The ability to intimidate a potential assailant is exceptionally useful and can often prevent the need to use violence altogether…but everyone isn’t capable of being intimidating. You do not magically become more intimidating to bad men when you put a gun on your hip.
In talking with a number of people who regularly openly carry, I get the feeling that a lot of them are hoping that showing the gun makes them sufficiently intimidating that they don’t have to fight…and this comes through loud and clear in the way they carry themselves.
Having the gun does not make up for not knowing how to fight, and if you pin your hopes on display of the gun intimidating the other guy into not wanting to test you on that it’s setting yourself up for disaster. Nobody who does this admits to themselves that they are doing it, of course…but lying to yourself doesn’t change the reality. You can’t Stuart Smalley yourself into being the sort of person who scares off bad guys.
Intimidation is a complex strategy that relies on a number of factors, some of them unique to the circumstances of the confrontation, to be effective. Having a gun doesn’t automatically check all those boxes for you.
Do not behave as if the other guy is going to be too intimidated to hurt you just because you have a gun. The would-be Good Samaritan’s decision to follow the agitated assailant out of the store to record his license plate was likely due to being overly confident in the intimidation power of the pistol on his hip. Had he realized that the agitated assailant wasn’t terribly scared of his gun, he might have played it smarter and stayed inside the store and maybe wouldn’t have had to shoot this guy.
Keep your options open:
The open display of the firearm in this situation removed options from the table. As soon as the agitated assailant started getting physical it became a lethal force situation because everybody knows there’s a gun involved…but that’s not the only way it can go wrong.
Say this agitated assailant had left the scene and called 911 reporting that he had been threatened with a gun…including giving an accurate description of the firearm in question to the police. I know of two occasions where something very similar has happened, one resulting in a normal nice guy looking down the barrel of multiple police-issue firearms.
I would much rather have the presence of my firearm become public knowledge at the moment of my choosing rather than leaving it out there for the other guy to factor into his actions. That gives me more options in a worsening situation.
I also make a habit of carrying OC spray with me because that’s another option.

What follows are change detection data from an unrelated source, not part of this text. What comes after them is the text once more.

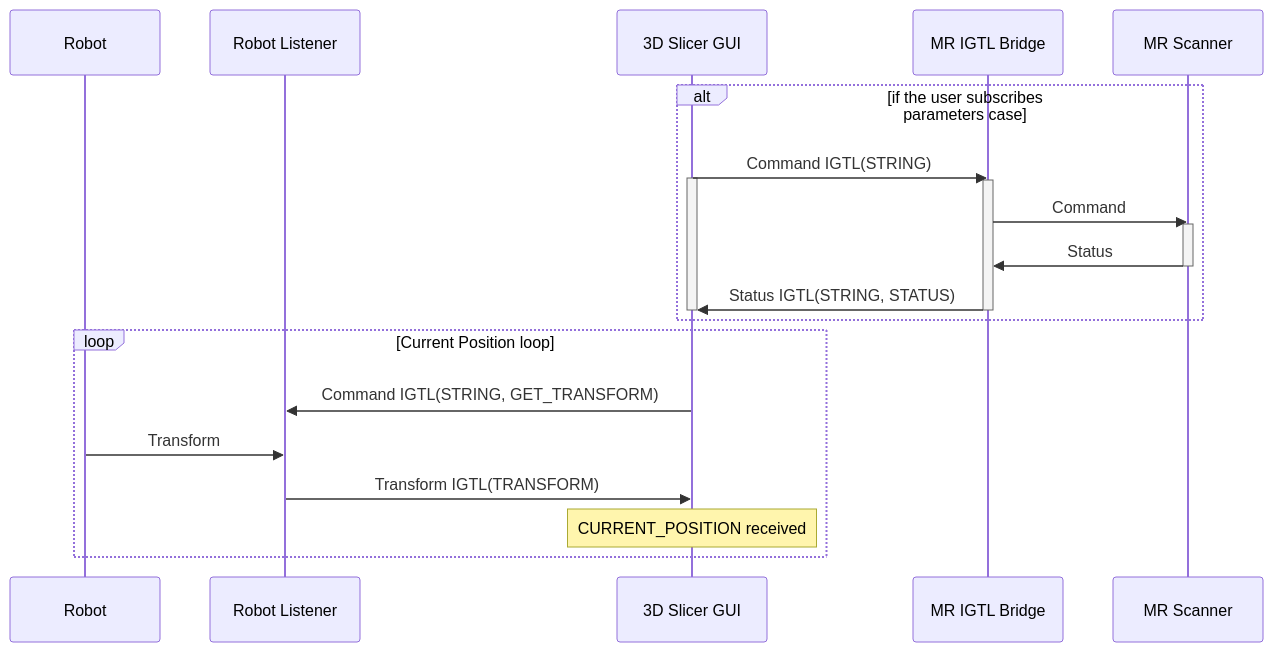
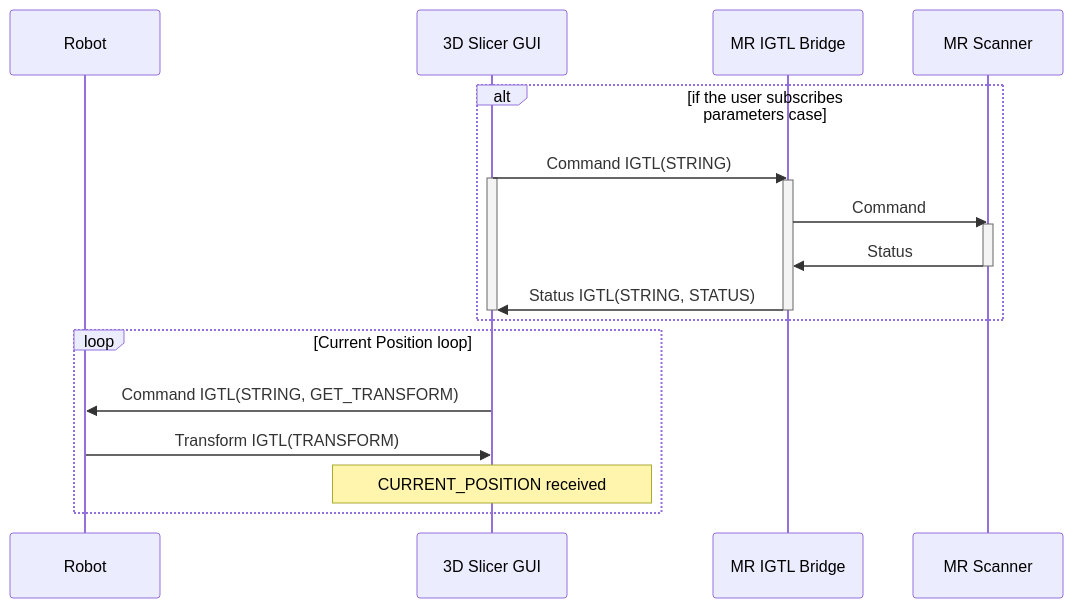
The fifth of 6 diagrams in README.md (ProstateBRP/BRPRobot2021), drawn with Mermaid before and after one commit. The commit also changed other lines of this file, not shown here.

First line of the commit message:
Updated Sequence Diagram

````diff
--- a/README.md
+++ b/README.md
@@ -250,30 +203,28 @@
 ```mermaid
 sequenceDiagram
 
 participant R as Robot
-participant RL as Robot Listener
 participant SGUI as 3D Slicer GUI
 participant MRIGTL  as MR IGTL Bridge
 participant MRS as MR Scanner
 
 alt if the user subscribes parameters case
 SGUI->>MRIGTL:Command IGTL(STRING)
 activate SGUI
 activate MRIGTL
 MRIGTL->>MRS:Command
 
 activate MRS
 MRS->>MRIGTL:Status
 deactivate MRS
 MRIGTL->>SGUI:Status IGTL(STRING, STATUS)
 deactivate SGUI
 deactivate MRIGTL
 end
 
 loop Current Position loop
-SGUI->>RL:Command IGTL(STRING, GET_TRANSFORM)
-R->>RL:Transform
-RL->>SGUI:Transform IGTL(TRANSFORM)
-note over SGUI:CURRENT_POSITION received
+SGUI->>R:Command IGTL(STRING, GET_TRANSFORM)
+R->>SGUI:Transform IGTL(TRANSFORM)
+note over SGUI:⠀⠀⠀CURRENT_POSITION received⠀⠀⠀
 end
 ```
````
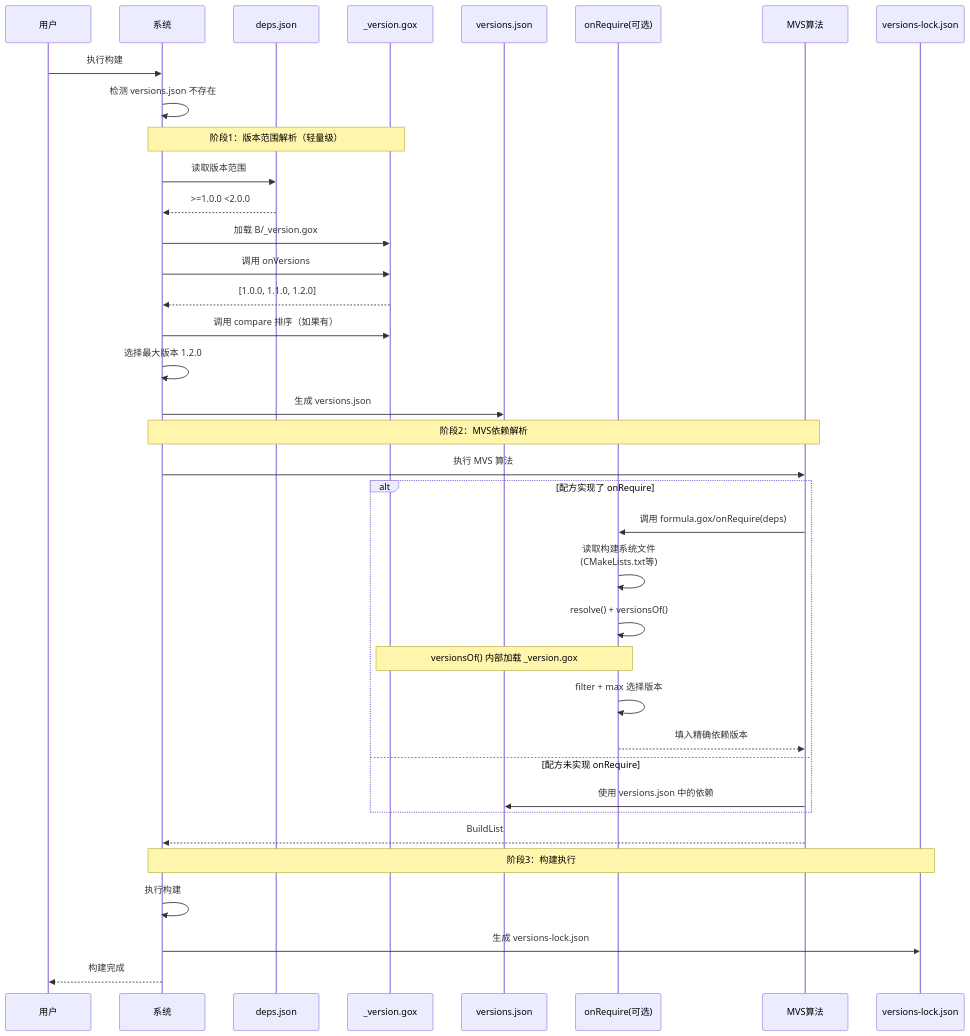
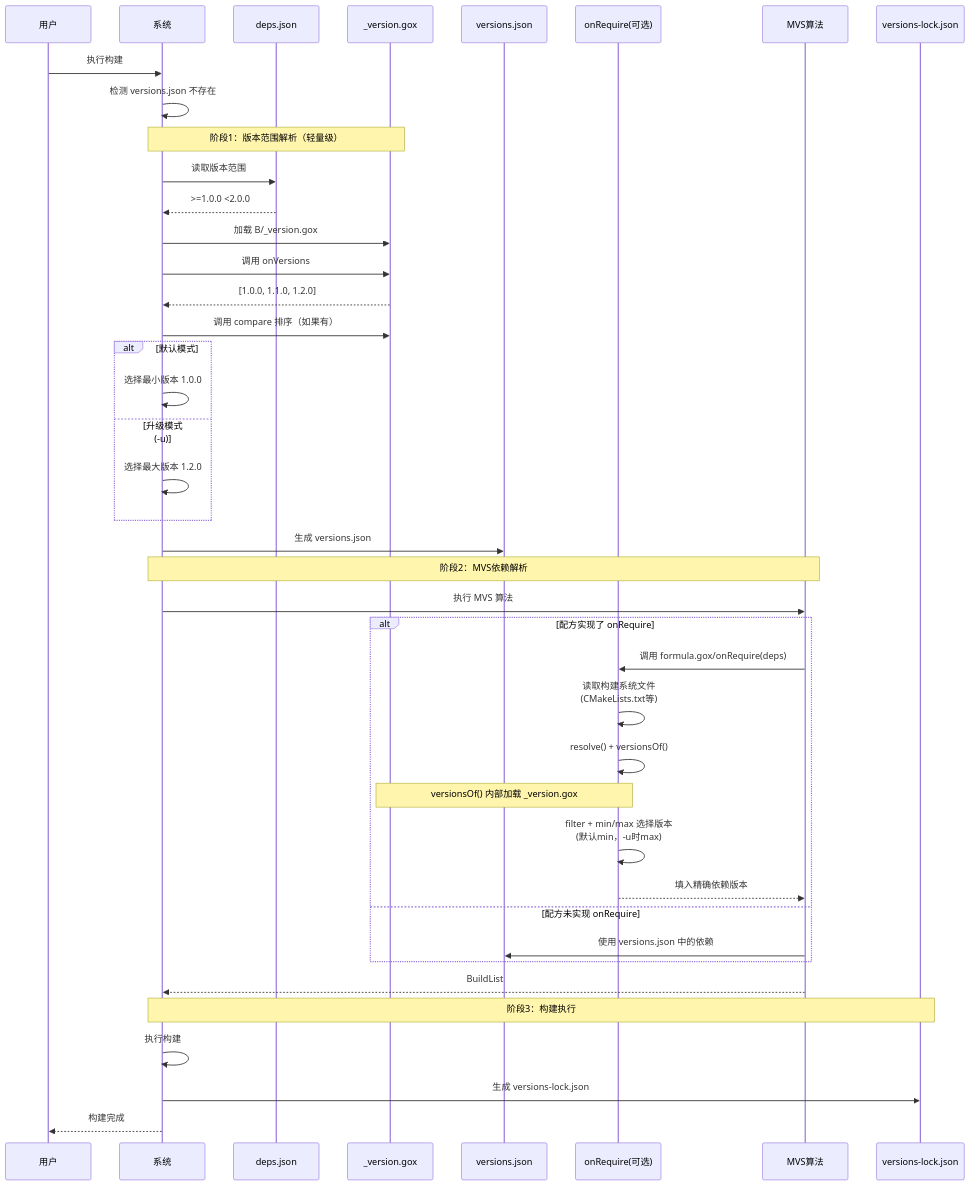
Diagram 11 of 13 in docs/version-management-user-stories.md (goplus/llar), drawn with Mermaid before and after one commit. The commit also changed other lines of this file and 4 other files, not shown here.

````diff
--- a/docs/version-management-user-stories.md
+++ b/docs/version-management-user-stories.md
@@ -653,45 +664,49 @@
 ```mermaid
 sequenceDiagram
     participant U as 用户
     participant S as 系统
     participant D as deps.json
     participant VF as _version.gox
     participant V as versions.json
     participant OR as onRequire(可选)
     participant MVS as MVS算法
     participant L as versions-lock.json
 
     U->>S: 执行构建
     S->>S: 检测 versions.json 不存在
 
     Note over S,VF: 阶段1：版本范围解析（轻量级）
     S->>D: 读取版本范围
     D-->>S: >=1.0.0 <2.0.0
     S->>VF: 加载 B/_version.gox
     S->>VF: 调用 onVersions
     VF-->>S: [1.0.0, 1.1.0, 1.2.0]
     S->>VF: 调用 compare 排序（如果有）
-    S->>S: 选择最大版本 1.2.0
+    alt 默认模式
+        S->>S: 选择最小版本 1.0.0
+    else 升级模式 (-u)
+        S->>S: 选择最大版本 1.2.0
+    end
     S->>V: 生成 versions.json
 
     Note over S,MVS: 阶段2：MVS依赖解析
     S->>MVS: 执行 MVS 算法
 
     alt 配方实现了 onRequire
         MVS->>OR: 调用 formula.gox/onRequire(deps)
         OR->>OR: 读取构建系统文件<br/>(CMakeLists.txt等)
         OR->>OR: resolve() + versionsOf()
         Note over OR,VF: versionsOf() 内部加载 _version.gox
-        OR->>OR: filter + max 选择版本
+        OR->>OR: filter + min/max 选择版本<br/>(默认min，-u时max)
         OR-->>MVS: 填入精确依赖版本
     else 配方未实现 onRequire
         MVS->>V: 使用 versions.json 中的依赖
     end
 
     MVS-->>S: BuildList
 
     Note over S,L: 阶段3：构建执行
     S->>S: 执行构建
     S->>L: 生成 versions-lock.json
     S-->>U: 构建完成
 ```
````
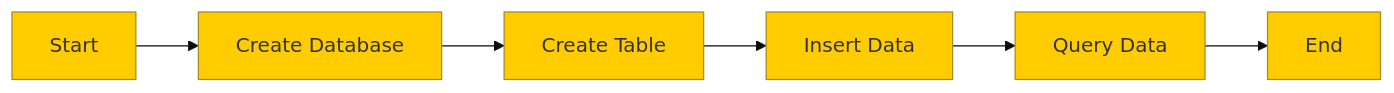
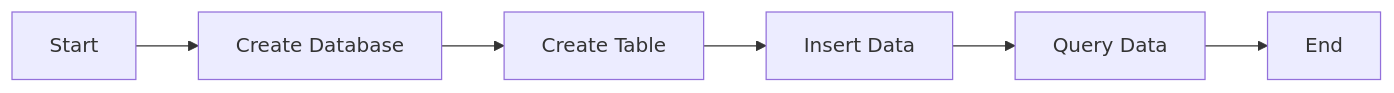
The diagram in sql/Lecture_SQL_I.md (BasharAlwarad/Software_Engineering_course), drawn with Mermaid before and after one commit. The commit also changed other lines of this file and 25 other files, not shown here.

````diff
--- a/sql/Lecture_SQL_I.md
+++ b/sql/Lecture_SQL_I.md
@@ -142,9 +142,8 @@
 ```mermaid
-%%{init: {'theme': 'base', 'themeVariables': { 'primaryColor': '#ffcc00', 'edgeLabelBackground':'#ffffff', 'tertiaryColor': '#ffcc00', 'fontFamily': 'Handwritten', 'fontSize': '16px', 'sketch': true }}}%%
 graph LR;
     A[Start] --> B[Create Database];
     B --> C[Create Table];
     C --> D[Insert Data];
     D --> E[Query Data];
     E --> F[End];
 ```
````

Would this fight have gone lethal if the would-be Good Samaritan had given the agitated assailant a snooter full of Sabre Red? It’s impossible to say for sure, but there have been many fights ended or prevented altogether by the judicious application of some liquid pain.
If the gun is the only plan you’ve got for hostile behavior from another human being, you are painting yourself into a pretty unpleasant corner. If this individual had more options he might have avoided the life altering decision of to killing another human being.
There’s a lot we can learn from this story if we are inclined to do so. I think this is a perfect example of where abiding by the proverb “Not my circus, not my monkeys” would have been a much better idea. The urge to help is laudable, but we have to be sophisticated enough to recognize exactly when a problem can be genuinely helped by our relatively modest capabilities and resources.
It’s one thing to fight when a violent criminal assault leaves you no other choice. It’s another to end up in a spiraling dance of stupidity that ends in gunfire.